Three types of inventories are considered under inventory control.
1. Raw materials
3. Finished goods
Inventory Control Management
Inventory management is a concept which focuses on the inventory as a value adding asset, so inventories are managed in a way that maximize organizational value, exposure and profit ability. It is a comprehensive process that involves product leveraging, product placement decisions, calculation of product velocities and turns,etc.
Process of locating inventories and managing them accordingly is identified as inventory control system that may be a manual or a digital one. Often this term, inventory management system refers to a software component specifically designed for inventory management. The technologies used in these systems are barcode scanning and RFID technology, where the relevant scanners directly identify the inventory objects and record respective transactions via mobile or fixed devices.
Inventory Control Techniques /Methods
Almost every business organizations have employed various inventory control methods to keep their inventories in check. These are the widely used ones.
1. ABC Analysis
This is an inventory control system based on Pareto Theory, which indicates that 80% of the expenses spend on inventory consumption is based on 20% of the items. Therefore, this technique categorizes inventory into different identical classes known as A, B and C based on the annual consumption of items. After the classification is done, different efforts are put into several inventory classes depending on the monitory value criteria. Accordingly, strong control initiatives for class A items, moderate control for class B items and less control for class C items is guaranteed.
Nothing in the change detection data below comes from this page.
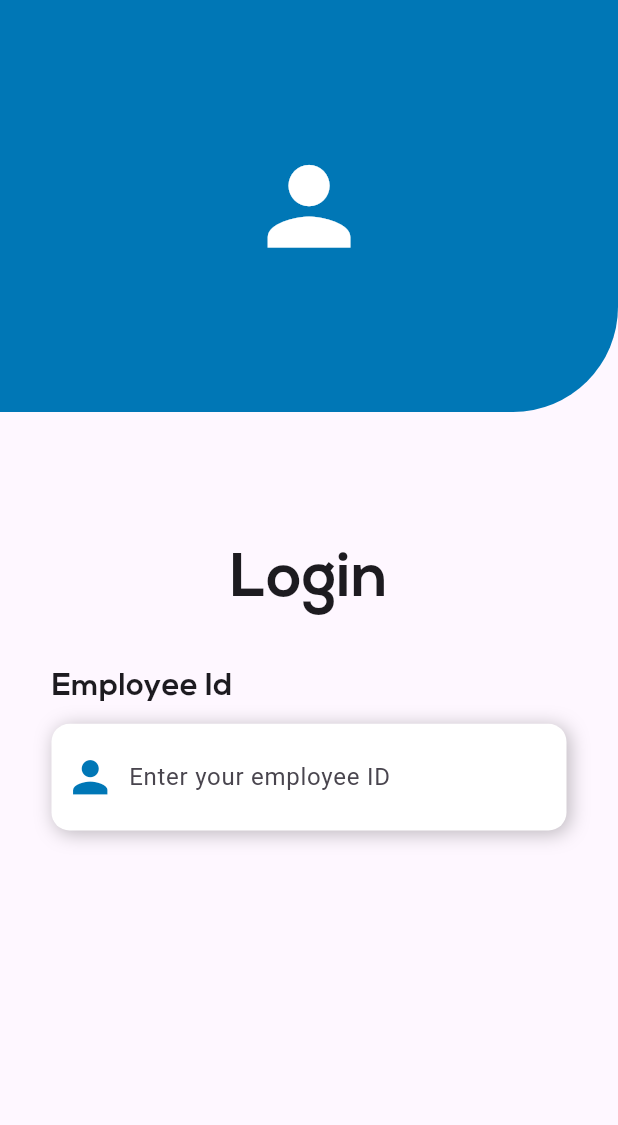
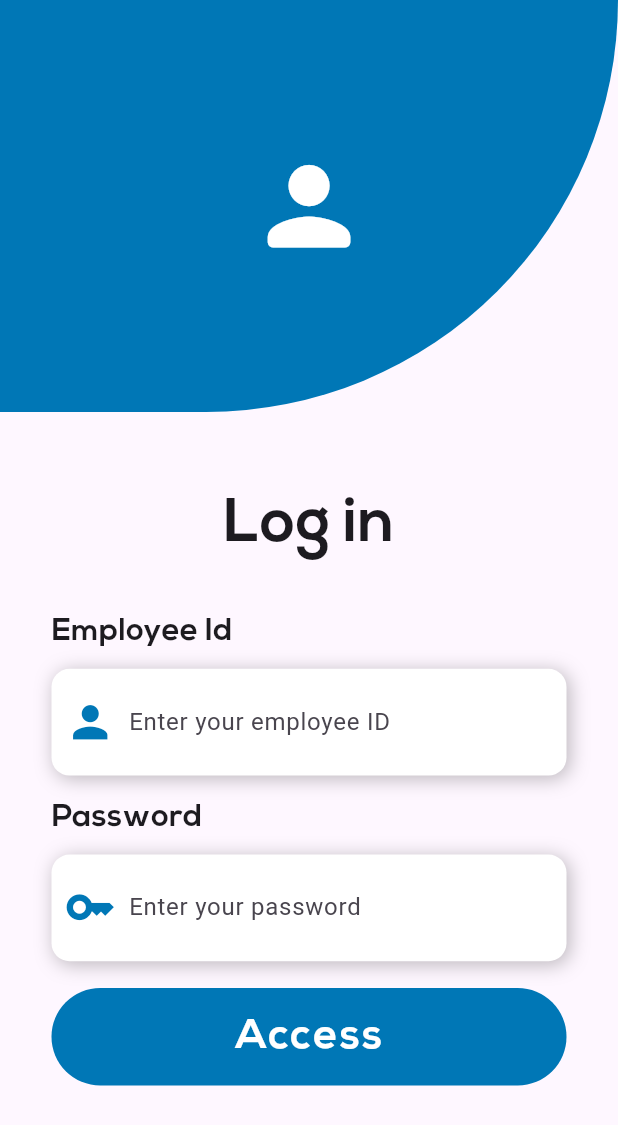
Before and after one commit to ranty97/hourly-app, a Flutter app: the screen it shows after launch, on a phone screen of 412 x 824 dp. Shown: the top 1125 px of the screen. Run offline on Flutter 3.47's test engine with Material 3 defaults, Android fonts, the phone set to English and light mode, and no system bars; our stand-ins replace firebase_core, flutter_keyboard_visibility; accounts and stored records are empty.

Commit message:
final loginscreen ui

```diff
--- a/lib/loginscreen.dart
+++ b/lib/loginscreen.dart
@@ -1,4 +1,5 @@
 import 'package:flutter/material.dart';
+import 'package:flutter_keyboard_visibility/flutter_keyboard_visibility.dart';
 
 class LoginScreen extends StatefulWidget {
   const LoginScreen({super.key});
@@ -8,6 +9,8 @@ class LoginScreen extends StatefulWidget {
 }
 
 class _LoginScreenState extends State<LoginScreen> {
+  TextEditingController idController = TextEditingController();
+  TextEditingController passwordController = TextEditingController();
   double screenHeight = 0;
   double screenWidth = 0;
 
@@ -28,12 +31,13 @@ class _LoginScreenState extends State<LoginScreen> {
               decoration: BoxDecoration(
                   color: primary,
                   borderRadius: const BorderRadius.only(
-                    bottomRight: Radius.circular(70),
+                    bottomRight: Radius.circular(300),
+                    //bottomLeft: Radius.circular(45)
                   )
               ),
               child: Center(
                 child: Icon(
-                  Icons.person,
+                  Icons.person_rounded,
                   color: Colors.white,
                   size: screenWidth / 5,
                 ),
@@ -41,10 +45,10 @@ class _LoginScreenState extends State<LoginScreen> {
             ),
             Container(
               margin: EdgeInsets.only(
-                top: screenHeight / 10,
+                top: screenHeight / 18,
               ),
               child: Text(
-                "Login",
+                "Log in",
                 style: TextStyle(
                   fontSize: screenWidth / 10,
                   fontFamily: "Nexa Bold",
@@ -61,7 +65,29 @@ class _LoginScreenState extends State<LoginScreen> {
                 crossAxisAlignment: CrossAxisAlignment.start,
                 children: [
                   fieldTitle("Employee Id"),
-                  customInputField("Enter your employee ID"),
+                  customInputField("Enter your employee ID", idController, Icons.person, false),
+                  fieldTitle("Password"),
+                  customInputField("Enter your password", passwordController, Icons.key, true),
+                  Container(
+                    height: 65,
+                    width: screenWidth,
+                    margin: EdgeInsets.only(top: screenHeight / 200),
+                    decoration: BoxDecoration(
+                      color: primary,
+                      borderRadius: const BorderRadius.all(Radius.circular(35))
+                    ),
+                    child: Center(
+                      child: Text(
+                          "Access",
+                          style: TextStyle(
+                            fontSize: screenWidth / 15,
+                            fontFamily: "Nexa Bold",
+                            color: Colors.white,
+                            letterSpacing: 1.5,
+                          ),
+                      ),
+                    ),
+                  )
                 ],
               ),
             ),
@@ -84,9 +110,10 @@ class _LoginScreenState extends State<LoginScreen> {
     );
   }
 
-  Widget customInputField(String hint) {
+  Widget customInputField(String hint, TextEditingController controller, IconData icon, bool obscure) {
     return Container(
       width: screenWidth,
+      margin: EdgeInsets.only(bottom: screenHeight / 60),
       decoration: const BoxDecoration(
           color: Colors.white,
           borderRadius: BorderRadius.all(Radius.circular(12)),
@@ -103,13 +130,16 @@ class _LoginScreenState extends State<LoginScreen> {
           SizedBox(
             width: screenWidth / 8,
             child: Icon(
-              Icons.person,
+              icon,
               color: primary,
               size: screenWidth / 12,
             ),
           ),
           Expanded(
+            child: Padding(
+              padding: EdgeInsets.only(right: screenWidth / 12),
               child: TextFormField(
+                controller: controller,
                 enableSuggestions: false,
                 autocorrect: false,
                 decoration: InputDecoration(
@@ -120,6 +150,8 @@ class _LoginScreenState extends State<LoginScreen> {
                   hintText: hint,
                 ),
                 maxLines: 1,
+                obscureText: obscure,
+              ),
             ),
           ),
         ],
--- a/lib/main.dart
+++ b/lib/main.dart
@@ -1,5 +1,6 @@
 import 'package:firebase_core/firebase_core.dart';
 import 'package:flutter/material.dart';
+import 'package:flutter_keyboard_visibility/flutter_keyboard_visibility.dart';
 import 'package:hourly/loginscreen.dart';
 
 void main() async{
@@ -21,7 +22,9 @@ class MyApp extends StatelessWidget {
         colorScheme: ColorScheme.fromSeed(seedColor: Colors.deepPurple),
         useMaterial3: true,
       ),
-      home: const LoginScreen(),
+      home: const KeyboardVisibilityProvider(
+        child: LoginScreen(),
+      )
     );
   }
 }
--- a/pubspec.yaml
+++ b/pubspec.yaml
@@ -36,6 +36,8 @@ dependencies:
   # The following adds the Cupertino Icons font to your application.
   # Use with the CupertinoIcons class for iOS style icons.
   cupertino_icons: ^1.0.8
+  flutter_keyboard_visibility: ^6.0.0
+  cloud_firestore: ^5.4.3
 
 dev_dependencies:
   flutter_test:
```
Also changed, not shown: pubspec.lock. Lines whose indentation alone changed are shown as unchanged.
2. VED Analysis
VED refers for Viral, Essential and Desirable. Unlike the classification done under ABC Analysis, the stocks are classified based on the criticality of the inventory items. Here V class of items represents reasonably large amount of stocks which are necessary whereas D class of items do not need to be in store every time.
3. FSN Analysis
This classification is done based on the storing issues of the organization where FSN stands for fast, slow moving and non-moving.
JIT refers to the term Just-in-time. As per the name appears, JIT is an inventory control technique which focuses on the concept that, only if the orders are made the inventories will be requested by each other.
Photo By: Emilio Labrador (CC BY 2.0)